This book analyzes how indigenous political power structures in Nigeria survived both the constricting forces of colonialism and the modernization programs of postcolonial regimes. With twenty detailed case studies on colonial andpostcolonial Nigerian history, the complex interactions between chieftaincy structures and the rapidly shifting sociopolitical and economic conditions of the twentieth century become evident. Drawing on the interactions between the state and chieftaincy, this study goes beyond earlier Africanist scholarship that attributes the resilience of these indigenous structures to their enduring normative and utilitarian qualities. Linked to externally-derived forces, and legitimated by neotraditional themes, chieftaincy structures were distorted by the indirect rule system, transformed by competing communal claims, and legitimated a dominant ethno-regional power configuration.

Olufemi Vaughan is Professor in the Department of Africana Studies and the Department of History, State University of New York at Stony Brook.

Winner of the 2001 Cecil B. Currey Book-length Award from the Association ofThird World Studies.
Product Details ISBN: 9781580462495
ISBN-10: 1580462499
Publisher: University of Rochester Press
Publication Date: August 25th, 2006

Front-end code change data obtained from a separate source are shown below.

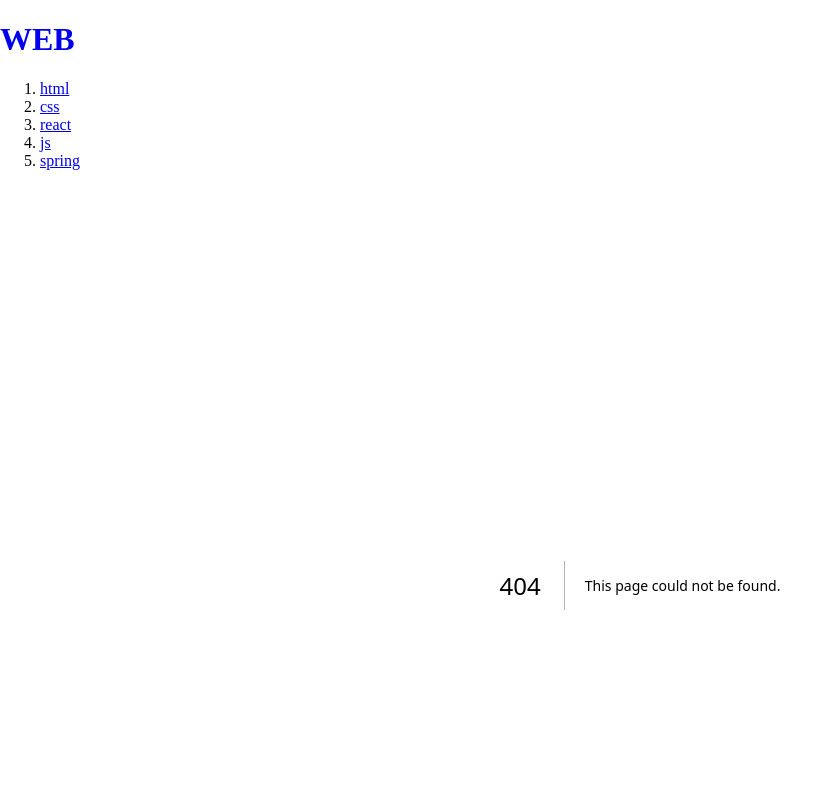
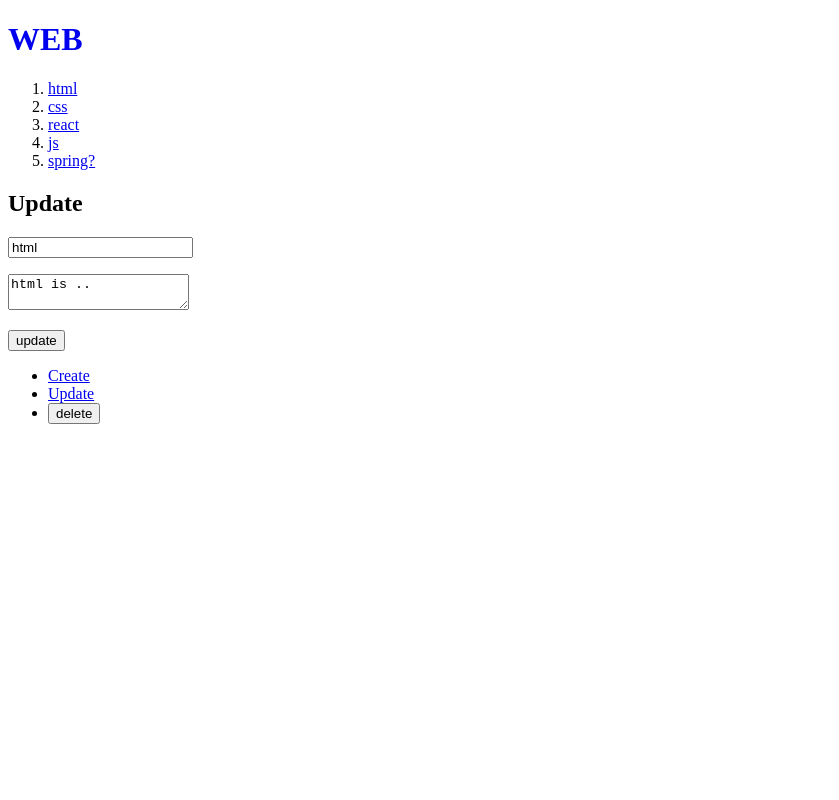
Before and after one commit to jkeum-dev/Nextjs-practice, a Next.js app: page /update/1 in a window 1280 px wide. Before the commit this address had no page. Shown: the top 800 px of the page, without its empty margins (0-839 px from the left). Built offline with nearby package versions, Linux system fonts and the light colour scheme; data requests are answered from the project's data file.

Commit message:
15. 글 수정

```diff
--- a/db.json
+++ b/db.json
@@ -21,8 +21,8 @@
       "id": 4
     },
     {
-      "title": "spring",
-      "body": "spring is...",
+      "title": "spring?",
+      "body": "spring is...?",
       "id": 5
     }
   ]
--- a/src/app/read/[id]/page.js
+++ b/src/app/read/[id]/page.js
@@ -1,5 +1,5 @@
 export default async function Read(props) {
-	const resp = await fetch(`http://localhost:9999/topics/${props.params.id}`)
+	const resp = await fetch(`http://localhost:9999/topics/${props.params.id}`, {cache: 'no-store'});
 	const topic = await resp.json();
 	return (
 		<>
--- /dev/null
+++ b/src/app/update/[id]/page.js
@@ -0,0 +1,48 @@
+"use client"
+
+import { useParams, useRouter } from "next/navigation";
+import { useEffect, useState } from "react";
+
+export default function Update(props) {
+	const [title, setTitle] = useState('');
+	const [body, setBody] = useState('');
+	const router = useRouter();
+	const id = props.params.id;
+	async function refresh() {
+		const resp = await fetch(`http://localhost:9999/topics/${id}`);
+		const topic = await resp.json();
+		setTitle(topic.title);
+		setBody(topic.body);
+	}
+	useEffect(()=>{
+		refresh();
+	}, []);
+	return (
+		<form onSubmit={async event => {
+			event.preventDefault();
+			const title = event.target.title.value;
+			const body = event.target.body.value;
+			const resp = await fetch(`http://localhost:9999/topics/${id}`, {
+				method: 'PATCH',
+				headers: {
+					'Content-Type': 'application/json'
+				},
+				body: JSON.stringify({title, body})
+			});
+			const topic = await resp.json();
+			router.push(`/read/${topic.id}`);
+			router.refresh();
+		}}>
+			<h2>Update</h2>
+			<p>
+				<input type="text" name="title" placeholder="title" value={title} onChange={e => setTitle(e.target.value)}/>
+			</p>
+			<p>
+				<textarea name="body" placeholder="body" value={body} onChange={e => setBody(e.target.value)}></textarea>
+			</p>
+			<p>
+				<input type="submit" value="update" />
+			</p>
+		</form>
+	)
+}
```
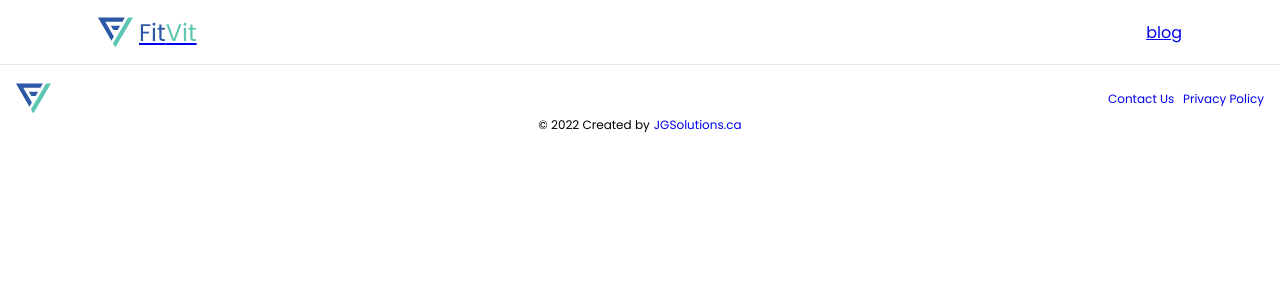
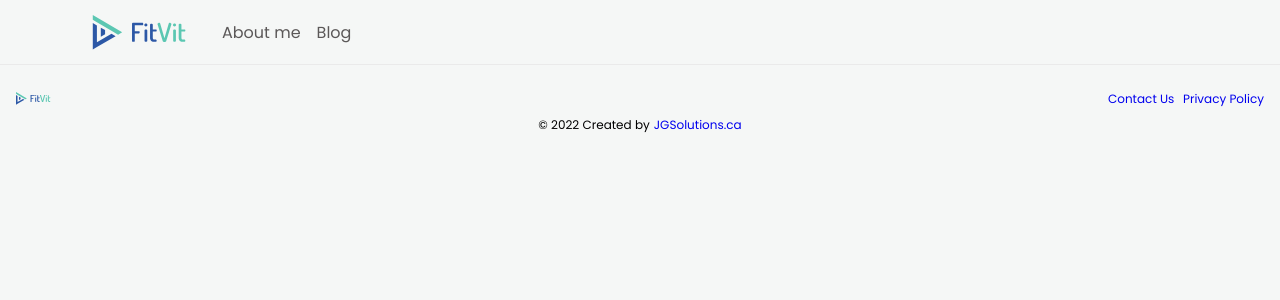
Before and after one commit to JGSolutions/fitvitfitness, a Next.js app: page / in a window 1280 px wide. Shown: the top 300 px of the page. Built offline with nearby package versions, Linux system fonts and the light colour scheme.

Commit message:
fixed header

```diff
--- a/components/header/Header.module.css
+++ b/components/header/Header.module.css
@@ -1,38 +1,32 @@
 .header {
   width: 100%;
   height: 64px;
-  padding: 16px;
-  box-shadow: var(--drop-shadow);
   position: sticky;
   top: 0;
   z-index: 1;
-  background-color: white;
   display: flex;
-  justify-content: space-between;
   align-items: center;
+  gap: var(--padding-large);
 }
 
 .logoContainer {
   display: flex;
-  justify-content: space-between;
   align-items: center;
-  cursor: pointer;
-  gap: 6px;
-}
-
-.logoText {
-  font-family: var(--ff-logo);
-  font-size: 24px;
-}
-
-.logoTextColor1 {
-  color: var(--primary);
-}
-
-.logoTextColor2 {
-  color: var(--secondary);
 }
 
 .menuOptions {
-  width: 100px;
+  list-style: none;
+  display: flex;
+  gap: var(--padding-medium);
 }
+
+.menuOptions a {
+  color: var(--primary-text);
+  text-decoration: none;
+  font-weight: var(--fw-regular);
+}
+
+.menuOptions a:hover {
+  color: var(--primary);
+  text-decoration: underline;
+}
--- a/components/header/header.js
+++ /dev/null
@@ -1,29 +0,0 @@
-import Image from 'next/image';
-import Link from 'next/link';
-import styles from './Header.module.css'
-
-export default function Header() {
-  return (
-    <header className={styles.header}>
-        <Link href="https://fitvitfitness.com">
-          <div className={styles.logoContainer}>
-            <Image
-                src="/fitvit-logo.svg"
-                height={35}
-                width={35}
-                alt="fitVitfitness"
-              />
-
-
-            <p className={styles.logoText}>
-              <span className={styles.logoTextColor1}>Fit</span>
-              <span className={styles.logoTextColor2}>Vit</span>
-            </p>
-          </div>
-        </Link>
-
-        <Link href="/blog"> blog</Link>
-
-    </header>
-  );
-}
--- /dev/null
+++ b/components/header/header.tsx
@@ -0,0 +1,31 @@
+import Image from "next/image";
+import Link from "next/link";
+import styles from "./Header.module.css";
+
+export default function Header() {
+  return (
+    <header className={styles.header}>
+      <Link href="https://fitvitfitness.com">
+        <div className={styles.logoContainer}>
+          <Image
+            src="/fitvit-logo.svg"
+            height={35}
+            width={116}
+            alt="fitVitfitness"
+          />
+        </div>
+      </Link>
+
+      <nav>
+        <ul className={styles.menuOptions}>
+          <li>
+            <Link href="/blog">About me</Link>
+          </li>
+          <li>
+            <Link href="/blog">Blog</Link>
+          </li>
+        </ul>
+      </nav>
+    </header>
+  );
+}
--- a/pages/index.tsx
+++ b/pages/index.tsx
@@ -4,7 +4,6 @@ import Header  from '../components/header/header';
 import Footer from '../components/footer/footer'
 
 export default function Home() {
-	const f = 0;
 	return (
 		<>
 		<Head>
@@ -23,15 +22,13 @@ export default function Home() {
 			<meta name="twitter:creator" content=""></meta>
 		</Head>
 
-		<div>
 			<div className="container-lg">
 				<Header/>
 			</div>
-		</div>
 
-		<main className={styles.main}>
-		</main>
-		<Footer/>
+			<main className={styles.main}>
+			</main>
+			<Footer/>
 		</>
 	)
 }
--- a/styles/globals.css
+++ b/styles/globals.css
@@ -1,6 +1,7 @@
 :root {
   --primary: #2C58A6;
   --secondary: #5BC7B2;
+  --main-background: #F5F7F6;
   /* --drop-shadow: 0 2px 6px 0 rgb(32 33 37 / 10%); */
 
   --ff-primary: "Poppins", sans-serif;
@@ -16,6 +17,7 @@
   --padding-sm: 10px;
   --padding-regular: 12px;
   --padding-medium: 16px;
+  --padding-large: 24px;
 
   --fs-caption: 12px;
   --fs-sm: 14px;
@@ -97,6 +99,10 @@ select {
   }
 }
 
+body {
+  background: var(--main-background);
+}
+
 /* @media (prefers-color-scheme: dark) {
   html {
     color-scheme: dark;
```
Also changed, not shown: public/fitvit-logo.svg.
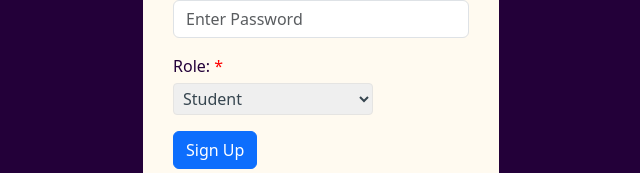
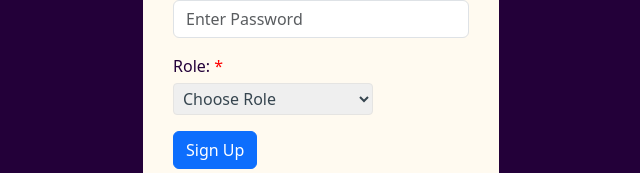
Before and after one commit to praiseGit34/Social-Impact-Project, a React (Vite) app in the folder frontend/: page /register in a window 1280 px wide. Shown: the part 410-583 px from the top of the page, without its empty margins (319-959 px from the left). Built offline with nearby package versions, Linux system fonts and the light colour scheme.

Commit message:
Edit Register

```diff
--- a/frontend/helpers.js
+++ b/frontend/helpers.js
@@ -1,6 +1,3 @@
-import React, { useEffect } from 'react';
-import { useNavigate } from 'react-router-dom';
-
 export const storeUser = data => {
   localStorage.setItem(
     'user',
--- a/frontend/src/Components/Registration/Register.jsx
+++ b/frontend/src/Components/Registration/Register.jsx
@@ -29,6 +29,7 @@ const Registration = () => {
         }
       }
     } catch (error) {
+      console.log(error);
       toast.error(error.message, {
         hideProgressBar: true,
       });
@@ -41,6 +42,12 @@ const Registration = () => {
     setUser(currentUser => ({
       ...currentUser,
       [name]: value,
+    }));
+  };
+  const handleRoleChange = event => {
+    setUser(currentUser => ({
+      ...currentUser,
+      role: event.target.value,
     }));
   };
 
@@ -90,13 +97,10 @@ const Registration = () => {
           <FormGroup>
             <label>
               <span className="required-field">Role:</span>
-              <select name="role" onChange={handleUserChange}>
-                <option name="student" value="student">
-                  Student
-                </option>
-                <option name="teacher" value="teacher">
-                  Teacher
-                </option>
+              <select value={user.role} onChange={handleRoleChange}>
+                <option value="">Choose Role</option>
+                <option value="student">Student</option>
+                <option value="teacher">Teacher</option>
               </select>
             </label>
           </FormGroup>
```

Pages: 310
Language: English
Series: Rochester Studies in African History and the Diaspora